> WHAT TO DO: Across the records below, report how many lines include the word "cells", stating the number alone.
[Start of section]
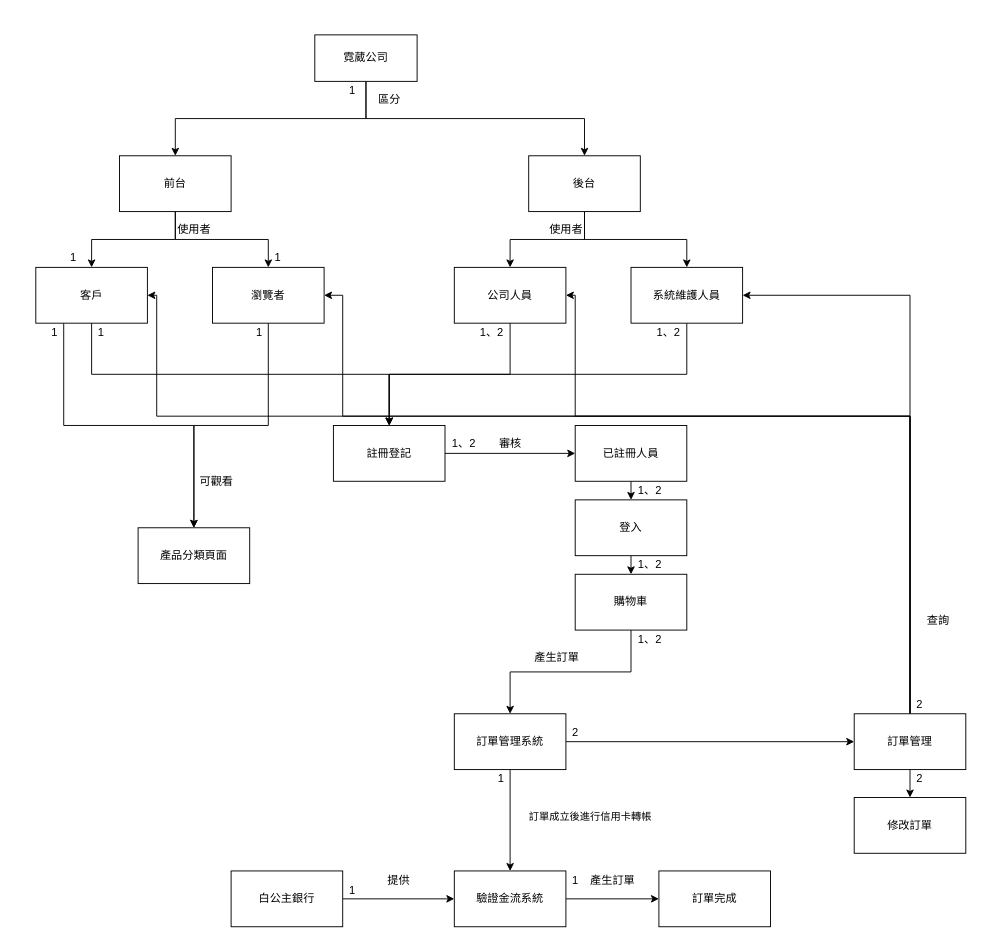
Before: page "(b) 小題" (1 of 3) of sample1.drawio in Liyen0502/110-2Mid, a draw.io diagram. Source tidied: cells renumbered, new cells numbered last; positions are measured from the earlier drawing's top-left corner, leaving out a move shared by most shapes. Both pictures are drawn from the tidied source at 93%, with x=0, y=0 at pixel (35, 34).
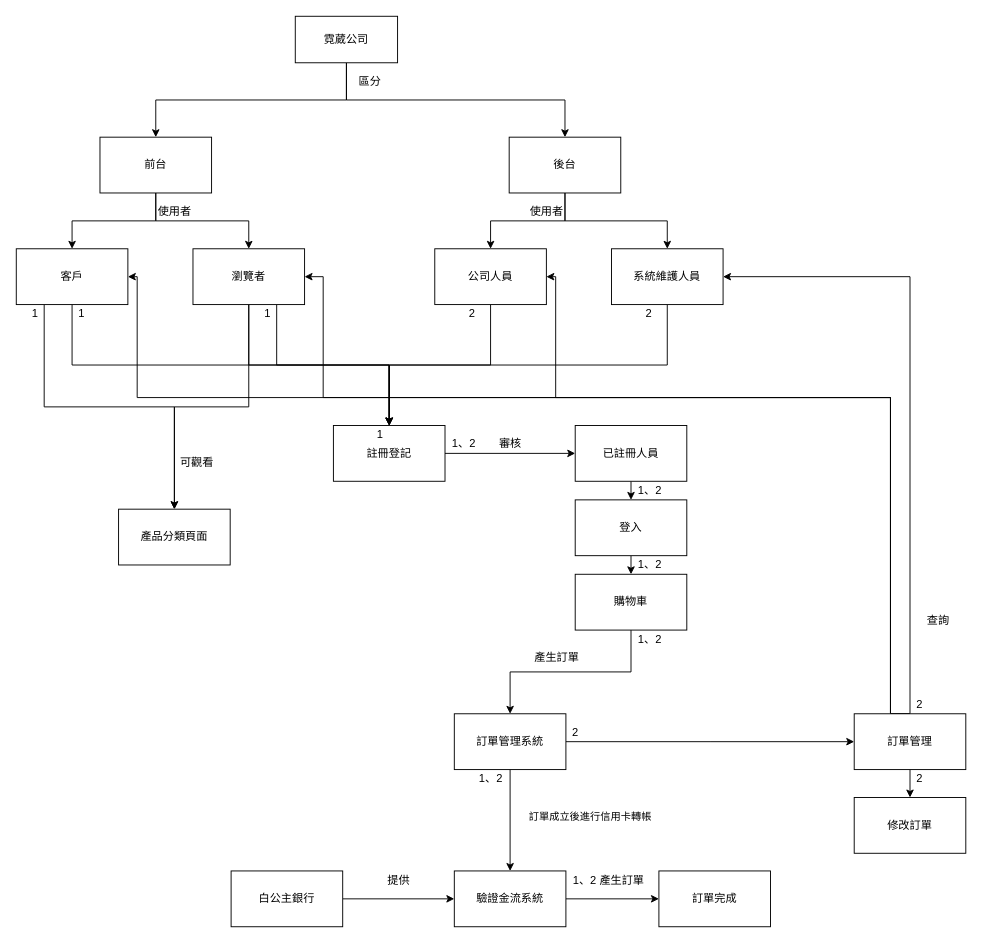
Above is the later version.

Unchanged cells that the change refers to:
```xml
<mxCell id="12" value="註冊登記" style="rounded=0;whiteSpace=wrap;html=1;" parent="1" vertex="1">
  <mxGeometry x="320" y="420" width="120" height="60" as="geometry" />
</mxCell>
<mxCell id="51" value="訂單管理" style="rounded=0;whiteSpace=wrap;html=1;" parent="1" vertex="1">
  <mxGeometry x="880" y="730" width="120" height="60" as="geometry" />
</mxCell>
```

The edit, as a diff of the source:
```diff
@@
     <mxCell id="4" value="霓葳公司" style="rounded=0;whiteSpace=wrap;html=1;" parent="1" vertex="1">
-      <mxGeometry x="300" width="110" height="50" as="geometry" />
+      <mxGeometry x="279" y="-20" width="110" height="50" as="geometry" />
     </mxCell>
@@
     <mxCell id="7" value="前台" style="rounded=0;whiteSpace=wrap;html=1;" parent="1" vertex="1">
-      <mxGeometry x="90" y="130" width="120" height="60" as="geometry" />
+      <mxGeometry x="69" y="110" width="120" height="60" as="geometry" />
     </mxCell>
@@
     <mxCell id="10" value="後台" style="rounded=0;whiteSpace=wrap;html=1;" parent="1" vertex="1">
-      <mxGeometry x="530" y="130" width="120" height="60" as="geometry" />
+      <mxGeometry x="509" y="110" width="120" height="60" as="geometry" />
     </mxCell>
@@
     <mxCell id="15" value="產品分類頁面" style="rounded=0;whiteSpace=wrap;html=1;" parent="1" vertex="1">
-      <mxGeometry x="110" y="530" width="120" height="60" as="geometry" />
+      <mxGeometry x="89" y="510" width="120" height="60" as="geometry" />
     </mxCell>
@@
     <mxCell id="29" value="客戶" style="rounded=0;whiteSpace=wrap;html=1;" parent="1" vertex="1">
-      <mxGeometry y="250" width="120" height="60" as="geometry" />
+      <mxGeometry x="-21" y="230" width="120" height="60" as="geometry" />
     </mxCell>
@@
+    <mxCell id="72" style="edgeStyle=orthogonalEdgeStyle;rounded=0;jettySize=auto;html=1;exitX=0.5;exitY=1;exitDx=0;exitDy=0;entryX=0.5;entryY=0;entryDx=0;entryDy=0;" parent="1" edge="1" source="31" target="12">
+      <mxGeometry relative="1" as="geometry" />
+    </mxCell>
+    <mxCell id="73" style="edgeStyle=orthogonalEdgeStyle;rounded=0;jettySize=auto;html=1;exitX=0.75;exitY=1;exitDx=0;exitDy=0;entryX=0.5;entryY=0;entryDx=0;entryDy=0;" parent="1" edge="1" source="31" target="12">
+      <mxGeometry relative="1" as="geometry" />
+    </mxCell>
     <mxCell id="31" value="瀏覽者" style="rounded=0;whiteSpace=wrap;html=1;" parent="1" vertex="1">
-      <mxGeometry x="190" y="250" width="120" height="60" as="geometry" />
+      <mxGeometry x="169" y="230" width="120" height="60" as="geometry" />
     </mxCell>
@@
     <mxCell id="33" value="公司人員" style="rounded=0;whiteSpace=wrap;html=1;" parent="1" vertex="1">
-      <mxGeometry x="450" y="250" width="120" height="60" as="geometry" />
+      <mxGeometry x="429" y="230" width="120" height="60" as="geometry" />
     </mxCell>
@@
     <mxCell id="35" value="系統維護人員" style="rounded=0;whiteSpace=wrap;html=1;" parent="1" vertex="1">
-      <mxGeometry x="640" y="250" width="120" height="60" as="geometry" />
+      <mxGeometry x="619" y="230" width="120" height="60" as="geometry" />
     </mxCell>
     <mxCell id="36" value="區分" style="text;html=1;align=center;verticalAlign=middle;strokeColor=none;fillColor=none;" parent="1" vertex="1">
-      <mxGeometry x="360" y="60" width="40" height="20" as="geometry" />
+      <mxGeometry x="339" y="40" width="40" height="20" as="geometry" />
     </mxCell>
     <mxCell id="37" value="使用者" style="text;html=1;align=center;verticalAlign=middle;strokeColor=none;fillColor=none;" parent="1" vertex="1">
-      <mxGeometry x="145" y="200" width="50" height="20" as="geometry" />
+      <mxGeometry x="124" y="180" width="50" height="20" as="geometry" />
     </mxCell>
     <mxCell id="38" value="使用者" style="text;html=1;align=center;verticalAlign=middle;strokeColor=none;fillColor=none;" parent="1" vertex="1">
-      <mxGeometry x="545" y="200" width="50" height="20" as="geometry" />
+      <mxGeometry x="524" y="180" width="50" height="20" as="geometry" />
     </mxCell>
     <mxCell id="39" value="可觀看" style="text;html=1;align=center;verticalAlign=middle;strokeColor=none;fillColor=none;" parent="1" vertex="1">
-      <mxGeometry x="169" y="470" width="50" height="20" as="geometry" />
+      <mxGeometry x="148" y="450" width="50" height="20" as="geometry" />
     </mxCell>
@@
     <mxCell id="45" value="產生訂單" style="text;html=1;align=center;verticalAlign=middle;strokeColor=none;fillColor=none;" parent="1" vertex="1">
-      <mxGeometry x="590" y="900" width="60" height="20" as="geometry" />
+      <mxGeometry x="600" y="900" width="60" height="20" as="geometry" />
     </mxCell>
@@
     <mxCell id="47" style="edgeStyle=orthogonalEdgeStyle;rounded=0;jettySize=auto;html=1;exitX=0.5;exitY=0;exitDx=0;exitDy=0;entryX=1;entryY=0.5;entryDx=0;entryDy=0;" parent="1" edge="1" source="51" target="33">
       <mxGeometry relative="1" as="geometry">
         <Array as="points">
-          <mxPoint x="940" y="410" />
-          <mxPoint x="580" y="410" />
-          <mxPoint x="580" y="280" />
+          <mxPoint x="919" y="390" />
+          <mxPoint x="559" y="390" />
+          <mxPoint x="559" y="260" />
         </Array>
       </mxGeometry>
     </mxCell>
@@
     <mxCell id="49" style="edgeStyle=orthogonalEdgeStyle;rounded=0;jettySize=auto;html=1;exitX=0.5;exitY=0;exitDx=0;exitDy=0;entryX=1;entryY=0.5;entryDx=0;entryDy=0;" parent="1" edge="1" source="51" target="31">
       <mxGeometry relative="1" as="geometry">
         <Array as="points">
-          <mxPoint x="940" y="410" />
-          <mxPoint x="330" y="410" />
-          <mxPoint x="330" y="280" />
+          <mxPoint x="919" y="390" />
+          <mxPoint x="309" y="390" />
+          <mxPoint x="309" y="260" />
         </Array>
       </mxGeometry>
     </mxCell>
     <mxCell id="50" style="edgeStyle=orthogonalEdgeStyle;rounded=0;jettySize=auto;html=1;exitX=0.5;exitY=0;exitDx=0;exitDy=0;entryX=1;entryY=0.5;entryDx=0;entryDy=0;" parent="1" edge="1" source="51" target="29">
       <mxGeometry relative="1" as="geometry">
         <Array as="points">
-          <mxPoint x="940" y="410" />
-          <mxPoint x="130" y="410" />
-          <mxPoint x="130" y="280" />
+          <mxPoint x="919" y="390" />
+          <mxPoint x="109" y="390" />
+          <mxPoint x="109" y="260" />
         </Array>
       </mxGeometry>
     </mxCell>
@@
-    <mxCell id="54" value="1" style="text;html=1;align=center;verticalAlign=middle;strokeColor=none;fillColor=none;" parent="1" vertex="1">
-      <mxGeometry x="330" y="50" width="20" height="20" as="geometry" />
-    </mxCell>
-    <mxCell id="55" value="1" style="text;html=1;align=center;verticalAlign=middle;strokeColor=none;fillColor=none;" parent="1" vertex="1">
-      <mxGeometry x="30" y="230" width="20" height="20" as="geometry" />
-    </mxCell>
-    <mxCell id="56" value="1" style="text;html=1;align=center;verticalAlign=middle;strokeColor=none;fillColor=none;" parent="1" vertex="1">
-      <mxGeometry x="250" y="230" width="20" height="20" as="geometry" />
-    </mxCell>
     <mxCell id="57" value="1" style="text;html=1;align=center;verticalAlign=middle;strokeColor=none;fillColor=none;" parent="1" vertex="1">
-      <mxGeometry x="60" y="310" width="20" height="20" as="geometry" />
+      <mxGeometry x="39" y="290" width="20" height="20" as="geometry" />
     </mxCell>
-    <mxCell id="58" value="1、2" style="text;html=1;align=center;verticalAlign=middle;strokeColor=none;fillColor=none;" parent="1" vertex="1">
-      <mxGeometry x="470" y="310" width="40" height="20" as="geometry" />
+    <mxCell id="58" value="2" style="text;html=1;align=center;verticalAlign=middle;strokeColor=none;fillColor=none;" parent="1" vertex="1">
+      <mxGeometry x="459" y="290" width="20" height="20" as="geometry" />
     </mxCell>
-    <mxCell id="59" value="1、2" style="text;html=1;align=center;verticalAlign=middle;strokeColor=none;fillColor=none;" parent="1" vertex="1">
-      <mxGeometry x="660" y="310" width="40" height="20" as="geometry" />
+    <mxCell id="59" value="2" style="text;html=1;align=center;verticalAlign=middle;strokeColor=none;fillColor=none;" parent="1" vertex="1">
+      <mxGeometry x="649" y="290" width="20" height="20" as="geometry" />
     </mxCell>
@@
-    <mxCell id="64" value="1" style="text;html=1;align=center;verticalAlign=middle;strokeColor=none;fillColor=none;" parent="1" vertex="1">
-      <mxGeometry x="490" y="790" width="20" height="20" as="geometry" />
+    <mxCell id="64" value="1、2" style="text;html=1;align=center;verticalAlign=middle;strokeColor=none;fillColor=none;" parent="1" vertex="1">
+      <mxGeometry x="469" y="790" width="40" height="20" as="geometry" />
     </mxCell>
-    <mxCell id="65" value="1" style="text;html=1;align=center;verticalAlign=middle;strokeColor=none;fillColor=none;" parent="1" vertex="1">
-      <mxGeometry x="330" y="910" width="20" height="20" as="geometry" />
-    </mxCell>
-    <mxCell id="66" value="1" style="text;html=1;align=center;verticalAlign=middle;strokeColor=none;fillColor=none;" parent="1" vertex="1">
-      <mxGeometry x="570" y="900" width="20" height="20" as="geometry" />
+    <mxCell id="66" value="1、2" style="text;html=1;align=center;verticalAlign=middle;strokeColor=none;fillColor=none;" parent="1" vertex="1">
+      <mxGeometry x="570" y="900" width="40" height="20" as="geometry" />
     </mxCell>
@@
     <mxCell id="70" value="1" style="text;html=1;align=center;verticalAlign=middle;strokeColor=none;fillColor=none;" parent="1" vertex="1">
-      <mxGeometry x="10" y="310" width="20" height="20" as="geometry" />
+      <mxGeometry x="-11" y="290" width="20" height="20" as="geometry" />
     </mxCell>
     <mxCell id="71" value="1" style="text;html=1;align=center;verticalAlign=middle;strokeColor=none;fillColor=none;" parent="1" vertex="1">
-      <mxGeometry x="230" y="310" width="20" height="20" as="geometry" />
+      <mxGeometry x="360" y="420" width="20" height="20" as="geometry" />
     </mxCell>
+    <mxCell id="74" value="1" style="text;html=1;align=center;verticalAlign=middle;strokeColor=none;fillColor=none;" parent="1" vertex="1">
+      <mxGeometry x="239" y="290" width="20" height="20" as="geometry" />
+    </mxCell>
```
[End of section]
> RESPONSE TO THE EXERCISE: 2